Change detection data:
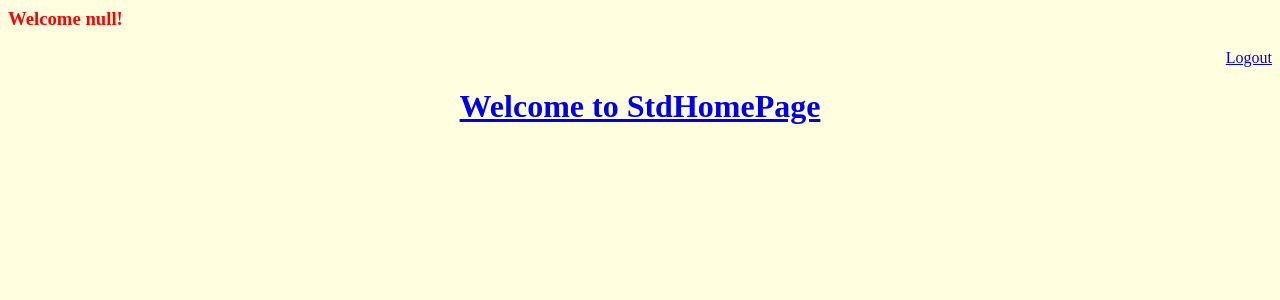
Repository: Konyala-Karthikeya/student_Details
Page: http://localhost/StudentWebApp/StdHomePage
The author's editor kept a copy of each file at every save. The page is drawn from the files as they stood at one save, then again after the next save.
The browser window is 1280 px wide. The pictures show the whole page.
The page is served by Tomcat 9. Other server files are loaded and not shown.

Above is the page before, as saved 2024-01-05 05:39:38.

### Sudent_Project/Workspace/StudentWebApp/src/com/web/StdHomePage.java
package com.web;

import java.io.IOException;
import java.io.PrintWriter;

import javax.servlet.ServletException;
import javax.servlet.annotation.WebServlet;
import javax.servlet.http.HttpServlet;
import javax.servlet.http.HttpServletRequest;
import javax.servlet.http.HttpServletResponse;

@WebServlet("/StdHomePage")
public class StdHomePage extends HttpServlet {

	protected void doGet(HttpServletRequest request, HttpServletResponse response) throws ServletException, IOException {
		response.setContentType("text/html");
		PrintWriter out = response.getWriter();

		String emailId = request.getParameter("emailId");

		out.println("<body bgcolor='lightyellow' text='green'>");

		//For UserName
		out.print("<h3 style='color:red;'>Welcome " + emailId + "!</h3>");

		//For Logout
		out.print("<form align='right'>");
		out.print("<a href='Logout'>Logout</>");
		out.print("<form>");

		out.println("<center>");
		out.println("<h1>Welcome to StdHomePage</h1>");
		out.println("</center>");
		out.println("</body>");
	}

	protected void doPost(HttpServletRequest request, HttpServletResponse response) throws ServletException, IOException {

		doGet(request, response);
	}

}

After the next save:
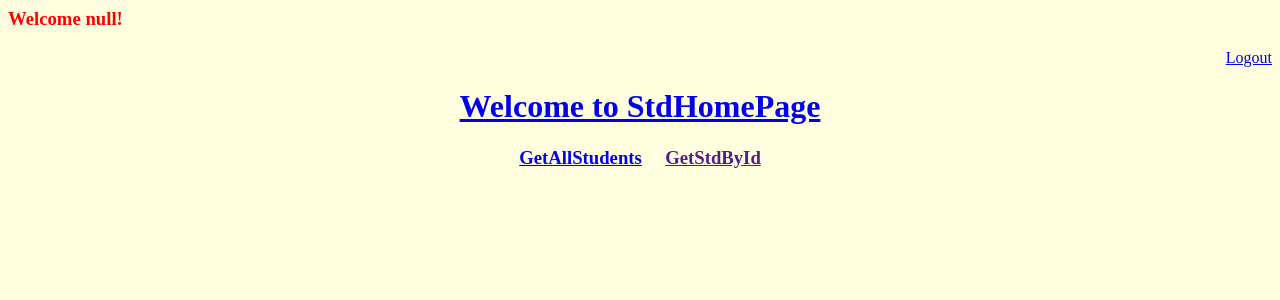
Saved 2 days later.
--- a/Sudent_Project/Workspace/StudentWebApp/src/com/web/StdHomePage.java
+++ b/Sudent_Project/Workspace/StudentWebApp/src/com/web/StdHomePage.java
@@ -30,6 +30,8 @@ public class StdHomePage extends HttpServlet {
 
 		out.println("<center>");
 		out.println("<h1>Welcome to StdHomePage</h1>");
+		out.println("<h3><a href='GetAllStds'>GetAllStudents</a> &nbsp; &nbsp;");
+		out.println("<a href=''>GetStdById</a>");
 		out.println("</center>");
 		out.println("</body>");
 	}
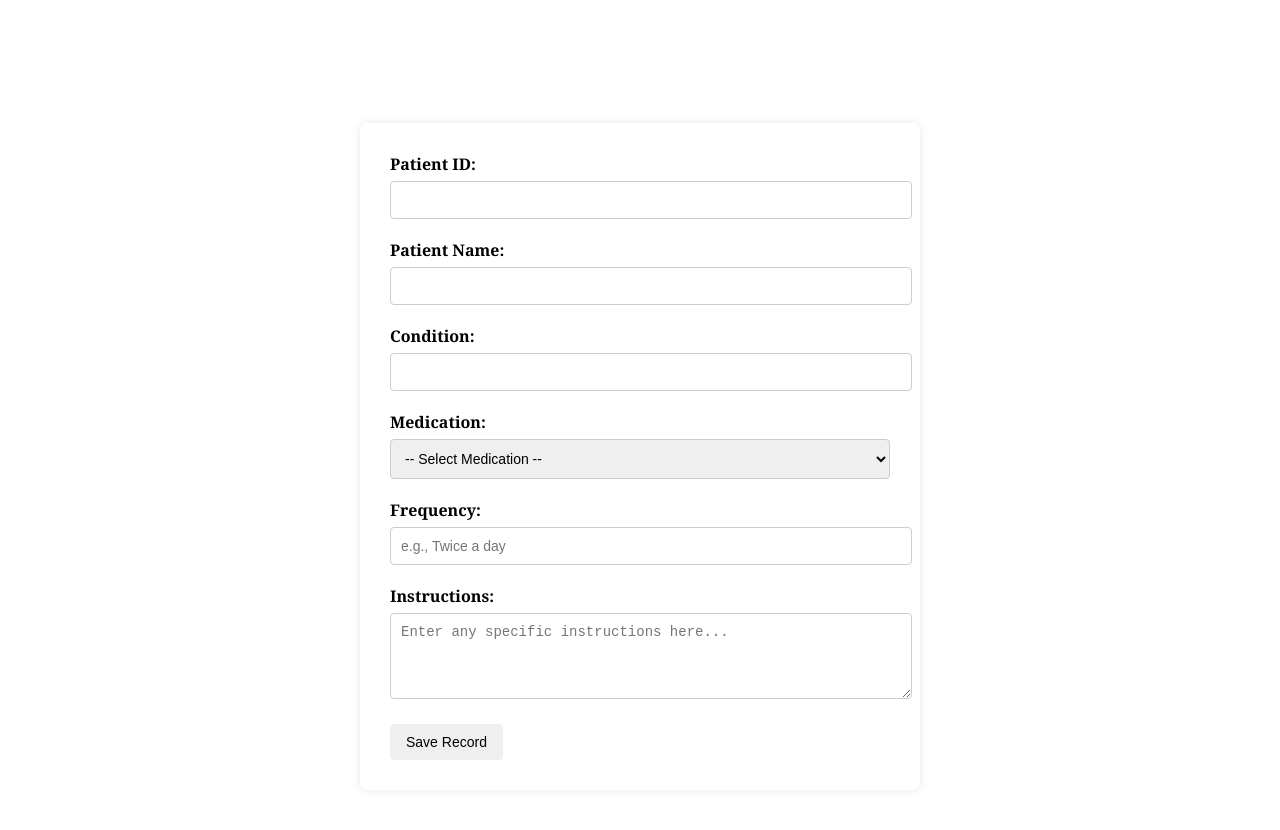
Repository: BinuriJ/HospitalSystem
Page: http://localhost/CyborgSys/DocDashCreate.jsp
The author's editor kept a copy of each file at every save. The page is drawn from the files as they stood at one save, then again after the next save.
The browser window is 1280 px wide. The pictures show the whole page.
The page is served by Tomcat 9.

Above is the page before, as saved 2025-05-10 05:47:41.

### CyborgSys/WebContent/DocDashCreate.jsp
<%@ page language="java" contentType="text/html; charset=UTF-8"
    pageEncoding="UTF-8"%>
<!DOCTYPE html>
<%@ include file="DocterDashboardstyles.jsp" %>
<html>
<head>
<meta charset="UTF-8">
<title>Create new record</title>
</head>

<body>

<h2>Create New Patient Record</h2>

<form action="submitRecord.jsp" method="post">
    <label for="patientId">Patient ID:</label>
    <input type="text" id="patientId" name="patientId" required>

    <label for="patientName">Patient Name:</label>
    <input type="text" id="patientName" name="patientName" required>

    <label for="condition">Condition:</label>
    <input type="text" id="condition" name="condition" required>

    <label for="medication">Medication:</label>
    <select id="medication" name="medication" required>
        <option value="">-- Select Medication --</option>
        <option value="Paracetamol">Paracetamol</option>
        <option value="Ibuprofen">Ibuprofen</option>
        <option value="Amoxicillin">Amoxicillin</option>
        <option value="Azithromycin">Azithromycin</option>
    </select>

    <label for="frequency">Frequency:</label>
    <input type="text" id="frequency" name="frequency" placeholder="e.g., Twice a day" required>

    <label for="instructions">Instructions:</label>
    <textarea id="instructions" name="instructions" rows="4" cols="40" placeholder="Enter any specific instructions here..."></textarea>

    <button class="btn btn-submit" type="submit">Save Record</button>
</form>


</body>
</html>

### CyborgSys/WebContent/DocterDashboardstyles.jsp
<style>
body {
    font-family: Cambria, sans-serif;
    padding: 40px;
    margin: 0;
    background-color: white;
}

.top-bar {
    background-color: darkblue;
    color: white;
    padding: 15px 20px;
    display: flex;
    justify-content: space-between;
    align-items: center;
}

.container {
    padding: 20px;
}

.header {
    display: flex;
    justify-content: space-between;
    align-items: center;
    margin-bottom: 20px;
}

.btn {
    padding: 10px 16px;
    border: none;
    border-radius: 4px;
    cursor: pointer;
    font-size: 14px;
}

.btn-create {
    background-color: green;
    color: white;
}

.btn-create:hover {
    background-color: darkgreen;
}

.btn-edit {
    background-color: green;
    color: white;
}

.btn-edit:hover {
    background-color: darkgreen;
}

.btn-delete {
    background-color: red;
    color: white;
}

.btn-delete:hover {
    background-color: darkred;
}


table {
    width: 100%;
    border-collapse: collapse;
    background-color: white;
}

th, td {
    border: 1px solid #ddd;
    padding: 12px;
    text-align: center;
}

th {
    background-color: #f2f2f2;
}

.actions {
    display: flex;
    gap: 10px;
}

h2 {
    text-align: center;
    margin-bottom: 30px;
    color: white;
}

form {
    max-width: 500px;
    margin: 0 auto;
    background-color: white;
    padding: 30px;
    border-radius: 8px;
    box-shadow: 0 0 10px rgba(0,0,0,0.1);
}

label {
    display: block;
    margin-bottom: 6px;
    font-weight: bold;
    color: black;
}

input[type="text"],
select,
textarea {
    width: 100%;
    padding: 10px;
    margin-bottom: 20px;
    border: 1px solid #ccc;
    border-radius: 4px;
    font-size: 14px;
}

textarea {
    resize: vertical;
}








</style>

After the next save:
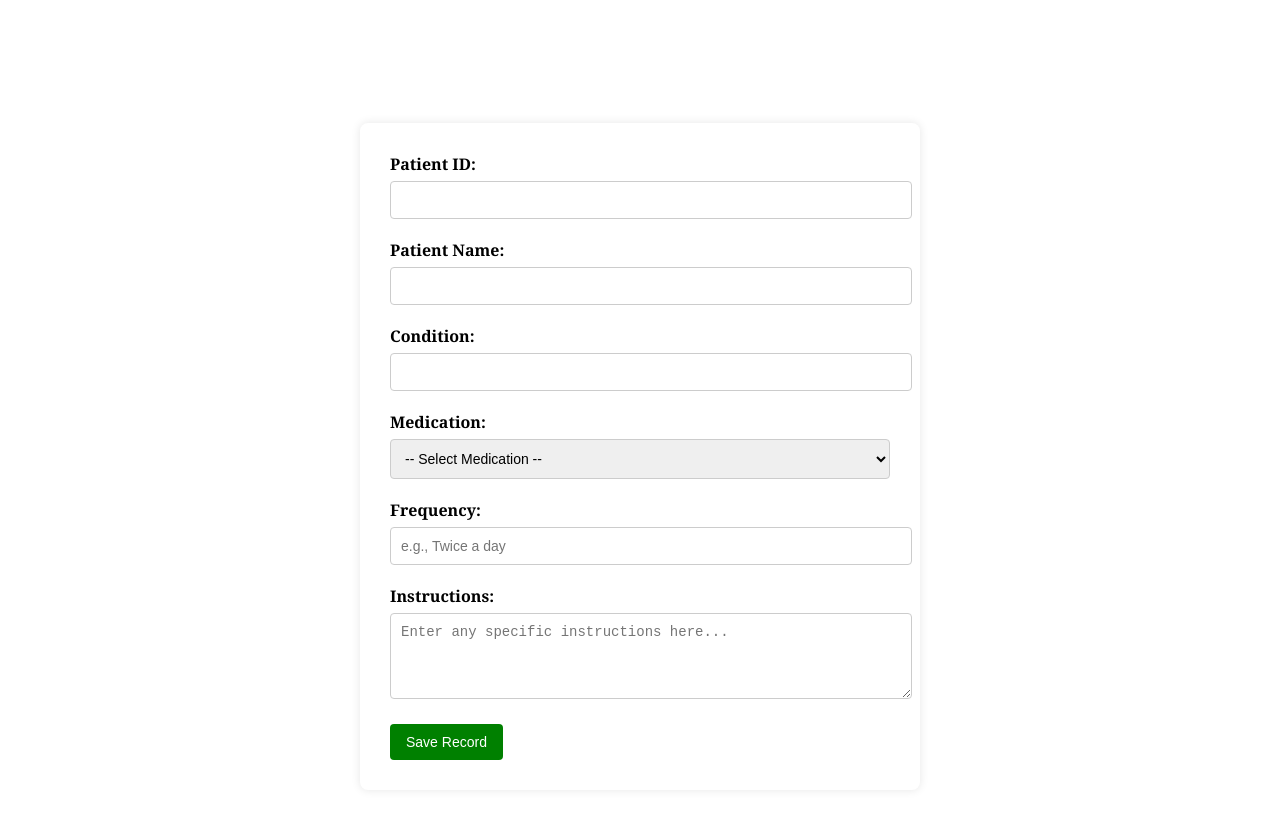
Saved 39 s later.
--- a/CyborgSys/WebContent/DocterDashboardstyles.jsp
+++ b/CyborgSys/WebContent/DocterDashboardstyles.jsp
@@ -59,6 +59,15 @@ body {
 
 .btn-delete:hover {
     background-color: darkred;
+}
+
+.btn-submit {
+    background-color: green;
+    color: white;
+}
+
+.btn-submit:hover {
+    background-color: darkgreen;
 }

Exercise prompt
Return all lines above that mention the word "println".

Reply to the exercise
		out.println("<body bgcolor='lightyellow' text='green'>");
		out.println("<center>");
		out.println("<h1>Welcome to StdHomePage</h1>");
		out.println("</center>");
		out.println("</body>");
 		out.println("<center>");
 		out.println("<h1>Welcome to StdHomePage</h1>");
+		out.println("<h3><a href='GetAllStds'>GetAllStudents</a> &nbsp; &nbsp;");
+		out.println("<a href=''>GetStdById</a>");
 		out.println("</center>");
 		out.println("</body>");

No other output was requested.